Material supplied
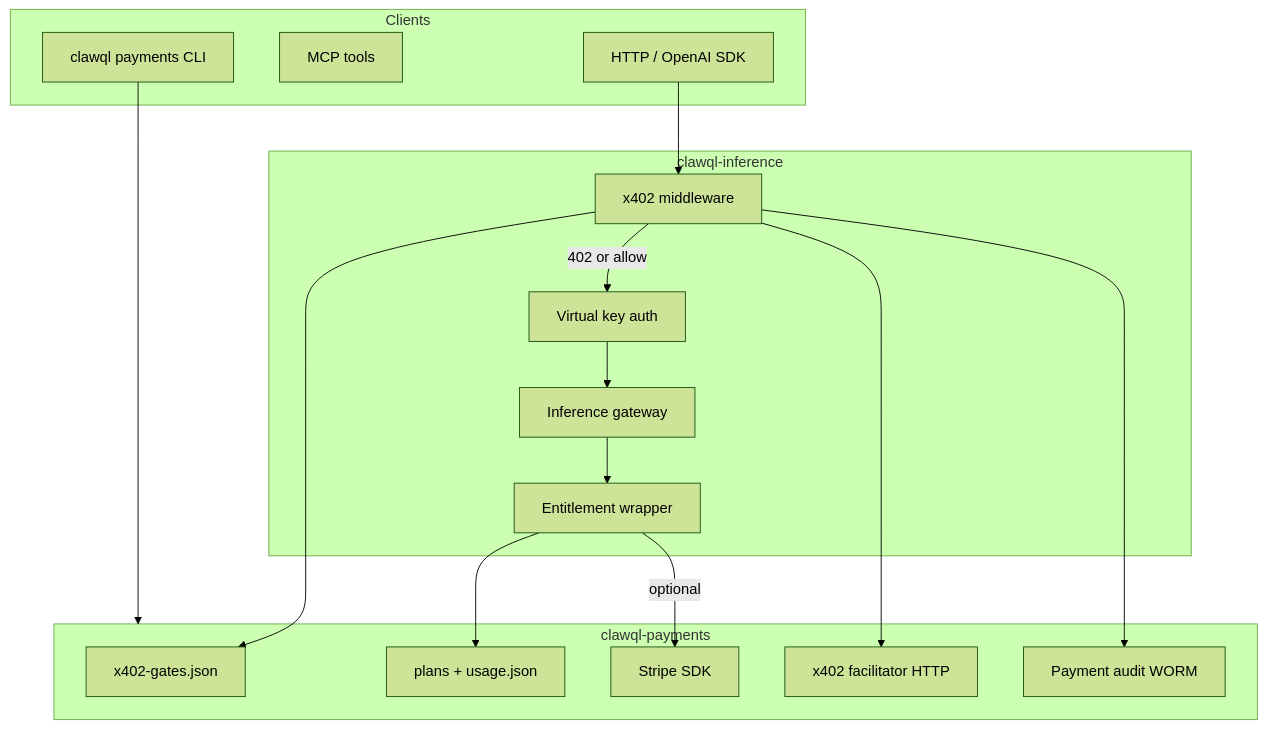
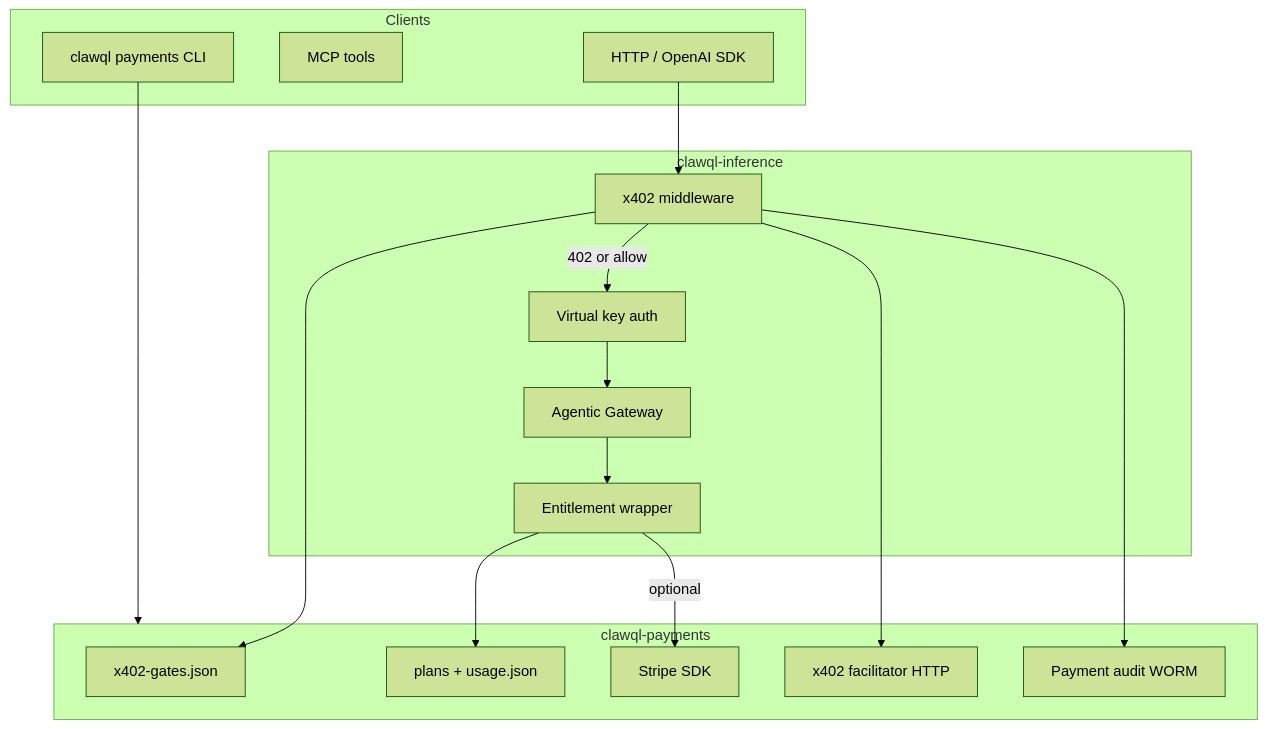
Before and after one commit to danielsmithdevelopment/ClawQL: the first of 2 diagrams in docs/payments/clawql-payments.md, drawn with Mermaid (forest theme). The commit also changed other lines of this file and 65 other files, not shown here.

````diff
--- a/docs/payments/clawql-payments.md
+++ b/docs/payments/clawql-payments.md
@@ -65,34 +65,34 @@
 ```mermaid
 flowchart TB
   subgraph clients [Clients]
     HTTP[HTTP / OpenAI SDK]
     MCP[MCP tools]
     CLI[clawql payments CLI]
   end
 
   subgraph inference [clawql-inference]
     X402MW[x402 middleware]
     Auth[Virtual key auth]
-    GW[Inference gateway]
+    GW[Agentic Gateway]
     Ent[Entitlement wrapper]
   end
 
   subgraph payments [clawql-payments]
     Gates[x402-gates.json]
     Plans[plans + usage.json]
     Stripe[Stripe SDK]
     Fac[x402 facilitator HTTP]
     WORM[Payment audit WORM]
   end
 
   HTTP --> X402MW
   X402MW -->|402 or allow| Auth
   Auth --> GW
   GW --> Ent
   Ent --> Plans
   Ent -->|optional| Stripe
   X402MW --> Gates
   X402MW --> Fac
   X402MW --> WORM
   CLI --> payments
 ```
````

What you are asked to do
From the line containing "X402MW --> Gates" down to the last line of the material, each line is to be retyped exactly; no other lines belong in the answer.

Answer space
   X402MW --> Gates
   X402MW --> Fac
   X402MW --> WORM
   CLI --> payments
 ```
````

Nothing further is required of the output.